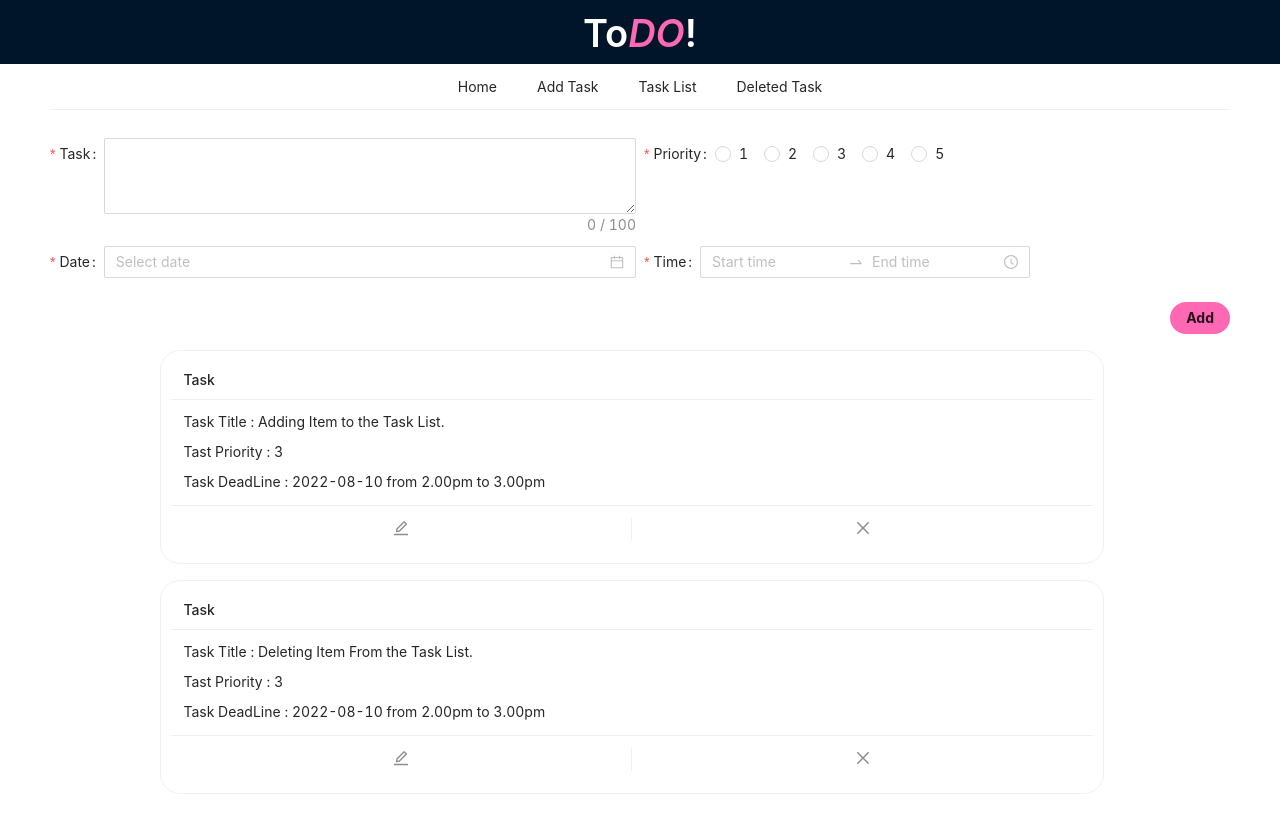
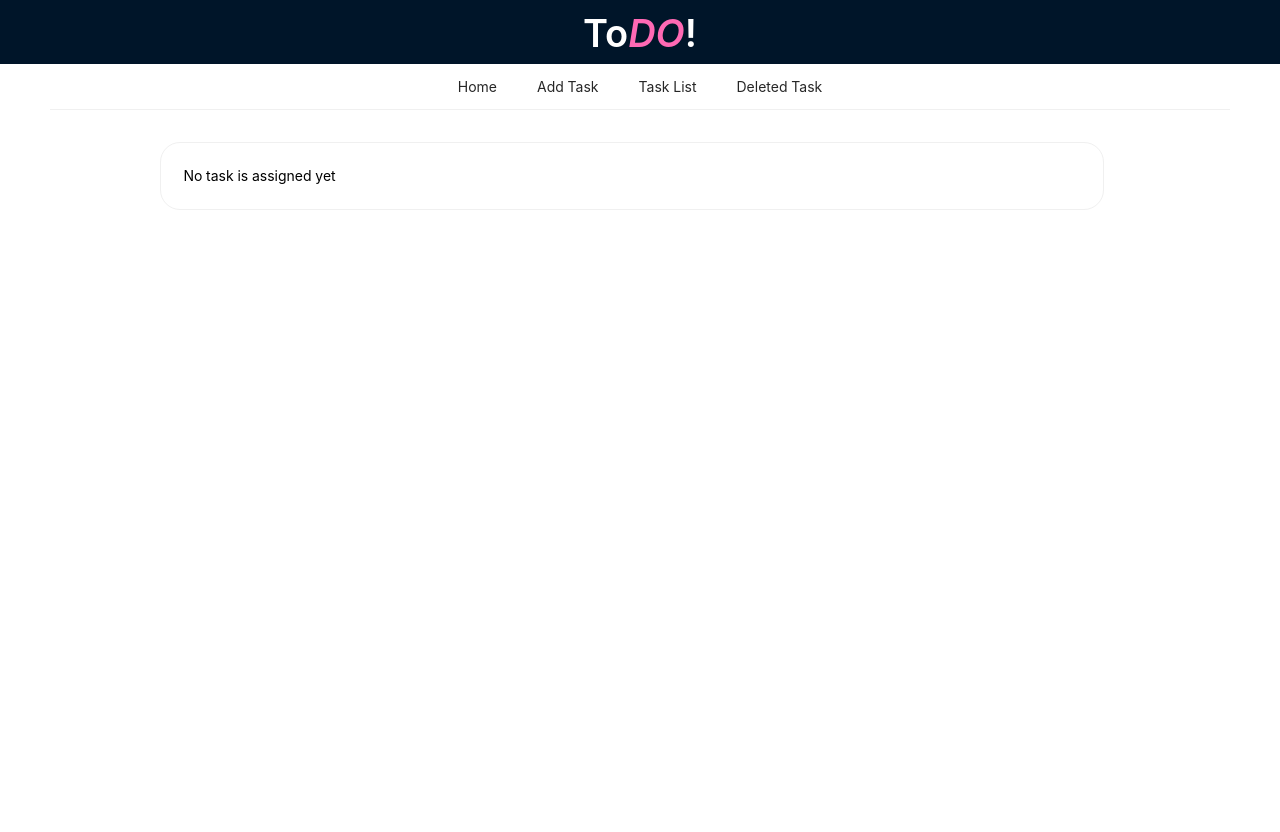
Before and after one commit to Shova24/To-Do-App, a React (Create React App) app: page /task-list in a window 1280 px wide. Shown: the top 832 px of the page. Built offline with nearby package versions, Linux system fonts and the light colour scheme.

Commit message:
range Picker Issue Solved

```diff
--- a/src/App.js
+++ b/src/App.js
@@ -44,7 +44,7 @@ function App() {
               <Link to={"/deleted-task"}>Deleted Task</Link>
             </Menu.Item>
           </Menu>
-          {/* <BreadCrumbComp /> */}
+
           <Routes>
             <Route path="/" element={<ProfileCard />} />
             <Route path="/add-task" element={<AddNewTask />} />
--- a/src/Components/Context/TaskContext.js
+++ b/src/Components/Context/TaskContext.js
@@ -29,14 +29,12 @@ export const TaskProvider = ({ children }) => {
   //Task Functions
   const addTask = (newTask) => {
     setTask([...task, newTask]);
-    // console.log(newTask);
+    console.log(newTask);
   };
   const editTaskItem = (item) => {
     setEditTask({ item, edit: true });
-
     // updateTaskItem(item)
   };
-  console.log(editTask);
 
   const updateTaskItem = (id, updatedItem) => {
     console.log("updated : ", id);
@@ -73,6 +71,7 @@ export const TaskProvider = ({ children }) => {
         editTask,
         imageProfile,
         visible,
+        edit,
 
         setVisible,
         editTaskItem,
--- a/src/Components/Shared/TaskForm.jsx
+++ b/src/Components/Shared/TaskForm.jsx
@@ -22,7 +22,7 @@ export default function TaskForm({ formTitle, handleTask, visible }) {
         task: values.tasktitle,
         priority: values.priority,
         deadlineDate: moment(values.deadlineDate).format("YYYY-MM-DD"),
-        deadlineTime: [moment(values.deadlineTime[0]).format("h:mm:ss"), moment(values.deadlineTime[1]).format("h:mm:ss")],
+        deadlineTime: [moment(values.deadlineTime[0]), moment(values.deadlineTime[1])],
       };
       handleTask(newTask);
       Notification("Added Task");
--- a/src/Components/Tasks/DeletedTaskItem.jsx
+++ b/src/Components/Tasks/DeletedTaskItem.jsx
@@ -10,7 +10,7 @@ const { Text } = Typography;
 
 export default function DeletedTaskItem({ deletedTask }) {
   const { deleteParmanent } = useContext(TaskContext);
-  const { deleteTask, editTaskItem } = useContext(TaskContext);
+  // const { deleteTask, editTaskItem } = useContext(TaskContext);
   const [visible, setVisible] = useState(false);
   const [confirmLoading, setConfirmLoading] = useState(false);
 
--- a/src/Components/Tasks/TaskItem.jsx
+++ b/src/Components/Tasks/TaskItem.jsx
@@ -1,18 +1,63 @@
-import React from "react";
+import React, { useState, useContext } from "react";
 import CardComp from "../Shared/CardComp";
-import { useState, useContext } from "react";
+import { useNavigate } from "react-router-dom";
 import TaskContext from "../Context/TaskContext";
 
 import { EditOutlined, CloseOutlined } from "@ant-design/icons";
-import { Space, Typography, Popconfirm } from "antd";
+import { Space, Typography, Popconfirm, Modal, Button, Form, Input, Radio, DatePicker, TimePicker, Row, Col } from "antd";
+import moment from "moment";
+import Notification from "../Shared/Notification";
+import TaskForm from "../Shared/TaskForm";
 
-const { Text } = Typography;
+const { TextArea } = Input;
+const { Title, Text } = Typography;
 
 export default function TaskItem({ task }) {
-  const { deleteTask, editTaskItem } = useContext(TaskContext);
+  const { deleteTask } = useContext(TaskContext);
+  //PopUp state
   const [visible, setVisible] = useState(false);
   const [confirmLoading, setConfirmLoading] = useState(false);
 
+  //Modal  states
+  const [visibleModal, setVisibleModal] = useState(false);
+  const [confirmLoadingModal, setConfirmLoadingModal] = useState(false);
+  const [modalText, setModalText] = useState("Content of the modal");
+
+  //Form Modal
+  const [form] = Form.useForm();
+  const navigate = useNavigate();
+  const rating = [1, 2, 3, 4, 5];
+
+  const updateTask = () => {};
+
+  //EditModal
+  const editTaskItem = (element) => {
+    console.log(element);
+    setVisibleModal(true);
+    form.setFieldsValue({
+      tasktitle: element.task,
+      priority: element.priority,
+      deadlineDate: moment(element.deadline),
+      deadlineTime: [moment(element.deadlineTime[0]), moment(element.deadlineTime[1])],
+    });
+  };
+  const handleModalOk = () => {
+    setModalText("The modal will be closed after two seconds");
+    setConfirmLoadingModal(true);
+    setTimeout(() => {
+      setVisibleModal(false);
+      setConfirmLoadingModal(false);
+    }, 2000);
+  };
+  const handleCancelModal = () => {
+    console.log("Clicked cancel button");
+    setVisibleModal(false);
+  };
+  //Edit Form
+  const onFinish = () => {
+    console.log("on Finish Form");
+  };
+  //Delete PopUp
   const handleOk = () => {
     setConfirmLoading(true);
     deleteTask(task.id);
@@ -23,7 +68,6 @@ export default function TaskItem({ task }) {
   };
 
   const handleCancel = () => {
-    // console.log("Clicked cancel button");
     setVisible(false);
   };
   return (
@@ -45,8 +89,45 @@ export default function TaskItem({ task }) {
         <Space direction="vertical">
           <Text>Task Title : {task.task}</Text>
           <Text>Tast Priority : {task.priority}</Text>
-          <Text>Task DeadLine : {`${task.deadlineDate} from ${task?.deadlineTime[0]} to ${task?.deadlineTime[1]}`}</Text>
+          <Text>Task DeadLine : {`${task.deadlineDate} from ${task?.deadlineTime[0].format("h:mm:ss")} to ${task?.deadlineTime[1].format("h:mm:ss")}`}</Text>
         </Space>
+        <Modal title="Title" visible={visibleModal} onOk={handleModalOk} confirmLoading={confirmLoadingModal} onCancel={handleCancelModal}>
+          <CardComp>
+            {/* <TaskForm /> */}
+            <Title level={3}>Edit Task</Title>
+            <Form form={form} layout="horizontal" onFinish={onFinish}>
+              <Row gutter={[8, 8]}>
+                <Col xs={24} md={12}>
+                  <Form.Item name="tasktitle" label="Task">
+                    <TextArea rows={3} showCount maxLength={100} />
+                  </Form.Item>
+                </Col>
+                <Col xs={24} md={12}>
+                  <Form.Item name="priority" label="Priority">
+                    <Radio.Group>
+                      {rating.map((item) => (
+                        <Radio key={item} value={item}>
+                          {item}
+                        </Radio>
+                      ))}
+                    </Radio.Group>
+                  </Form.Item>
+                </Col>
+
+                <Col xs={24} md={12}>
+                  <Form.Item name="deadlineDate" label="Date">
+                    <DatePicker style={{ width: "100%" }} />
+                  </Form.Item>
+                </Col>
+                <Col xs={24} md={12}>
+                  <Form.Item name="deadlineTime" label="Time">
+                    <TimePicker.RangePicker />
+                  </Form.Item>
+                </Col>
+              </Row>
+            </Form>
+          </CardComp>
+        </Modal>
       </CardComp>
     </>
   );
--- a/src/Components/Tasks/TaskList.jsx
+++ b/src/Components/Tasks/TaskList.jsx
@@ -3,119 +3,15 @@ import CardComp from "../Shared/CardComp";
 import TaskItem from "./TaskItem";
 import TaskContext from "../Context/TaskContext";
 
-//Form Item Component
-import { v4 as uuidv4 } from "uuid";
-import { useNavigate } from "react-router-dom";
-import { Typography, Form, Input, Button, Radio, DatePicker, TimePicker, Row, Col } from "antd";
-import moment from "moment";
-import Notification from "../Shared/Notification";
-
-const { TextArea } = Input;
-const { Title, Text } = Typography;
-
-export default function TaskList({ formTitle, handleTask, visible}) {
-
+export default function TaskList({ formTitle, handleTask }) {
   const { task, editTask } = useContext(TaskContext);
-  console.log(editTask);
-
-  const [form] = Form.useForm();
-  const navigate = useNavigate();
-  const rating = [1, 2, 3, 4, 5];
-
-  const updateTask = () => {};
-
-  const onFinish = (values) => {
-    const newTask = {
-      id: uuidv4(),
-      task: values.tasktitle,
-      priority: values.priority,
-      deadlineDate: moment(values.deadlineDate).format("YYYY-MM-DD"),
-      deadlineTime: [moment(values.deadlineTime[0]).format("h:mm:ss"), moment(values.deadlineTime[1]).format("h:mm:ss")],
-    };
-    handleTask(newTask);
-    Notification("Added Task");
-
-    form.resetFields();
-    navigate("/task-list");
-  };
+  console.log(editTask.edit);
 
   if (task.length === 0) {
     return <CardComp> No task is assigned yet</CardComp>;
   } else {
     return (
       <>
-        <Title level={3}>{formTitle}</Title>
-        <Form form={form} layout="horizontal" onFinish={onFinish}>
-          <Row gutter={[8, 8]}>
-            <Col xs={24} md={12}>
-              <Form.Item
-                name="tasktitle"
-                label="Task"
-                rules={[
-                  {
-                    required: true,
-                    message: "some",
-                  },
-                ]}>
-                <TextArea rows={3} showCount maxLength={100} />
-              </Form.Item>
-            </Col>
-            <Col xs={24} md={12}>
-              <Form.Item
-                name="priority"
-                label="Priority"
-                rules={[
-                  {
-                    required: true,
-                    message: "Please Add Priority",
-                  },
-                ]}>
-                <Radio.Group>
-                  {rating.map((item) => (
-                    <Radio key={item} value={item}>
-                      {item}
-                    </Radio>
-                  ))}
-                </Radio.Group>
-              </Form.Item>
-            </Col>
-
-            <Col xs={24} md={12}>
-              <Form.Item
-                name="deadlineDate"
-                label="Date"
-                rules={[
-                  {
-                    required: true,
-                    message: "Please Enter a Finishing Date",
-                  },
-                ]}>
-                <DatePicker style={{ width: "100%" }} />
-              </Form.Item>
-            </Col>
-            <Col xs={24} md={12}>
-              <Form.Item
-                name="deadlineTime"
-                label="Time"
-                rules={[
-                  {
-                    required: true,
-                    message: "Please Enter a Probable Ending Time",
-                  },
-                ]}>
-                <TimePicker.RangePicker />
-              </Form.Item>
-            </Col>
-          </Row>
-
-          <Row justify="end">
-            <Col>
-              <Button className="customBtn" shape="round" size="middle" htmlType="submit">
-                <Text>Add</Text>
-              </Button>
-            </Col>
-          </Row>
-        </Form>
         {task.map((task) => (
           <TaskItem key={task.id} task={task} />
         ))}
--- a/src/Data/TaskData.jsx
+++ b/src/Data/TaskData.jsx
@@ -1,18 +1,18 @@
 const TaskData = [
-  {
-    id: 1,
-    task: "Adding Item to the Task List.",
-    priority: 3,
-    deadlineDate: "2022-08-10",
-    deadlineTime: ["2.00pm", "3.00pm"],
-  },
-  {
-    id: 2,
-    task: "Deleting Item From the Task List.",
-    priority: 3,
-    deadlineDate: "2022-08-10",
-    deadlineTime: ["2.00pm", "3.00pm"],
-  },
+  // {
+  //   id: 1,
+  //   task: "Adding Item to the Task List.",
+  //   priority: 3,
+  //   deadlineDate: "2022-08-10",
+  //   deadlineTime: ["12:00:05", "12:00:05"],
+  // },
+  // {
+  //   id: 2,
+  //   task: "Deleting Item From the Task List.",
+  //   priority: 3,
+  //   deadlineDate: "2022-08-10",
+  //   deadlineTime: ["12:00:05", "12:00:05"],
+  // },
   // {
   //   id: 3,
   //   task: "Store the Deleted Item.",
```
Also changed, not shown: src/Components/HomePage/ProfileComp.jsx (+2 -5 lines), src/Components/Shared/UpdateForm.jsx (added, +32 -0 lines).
======
The answer should consist of every line from the listing above that includes the word "deadlineTime".

Expected output:
-        deadlineTime: [moment(values.deadlineTime[0]).format("h:mm:ss"), moment(values.deadlineTime[1]).format("h:mm:ss")],
+        deadlineTime: [moment(values.deadlineTime[0]), moment(values.deadlineTime[1])],
+      deadlineTime: [moment(element.deadlineTime[0]), moment(element.deadlineTime[1])],
-          <Text>Task DeadLine : {`${task.deadlineDate} from ${task?.deadlineTime[0]} to ${task?.deadlineTime[1]}`}</Text>
+          <Text>Task DeadLine : {`${task.deadlineDate} from ${task?.deadlineTime[0].format("h:mm:ss")} to ${task?.deadlineTime[1].format("h:mm:ss")}`}</Text>
+                  <Form.Item name="deadlineTime" label="Time">
-      deadlineTime: [moment(values.deadlineTime[0]).format("h:mm:ss"), moment(values.deadlineTime[1]).format("h:mm:ss")],
-                name="deadlineTime"
-    deadlineTime: ["2.00pm", "3.00pm"],
-    deadlineTime: ["2.00pm", "3.00pm"],
+  //   deadlineTime: ["12:00:05", "12:00:05"],
+  //   deadlineTime: ["12:00:05", "12:00:05"],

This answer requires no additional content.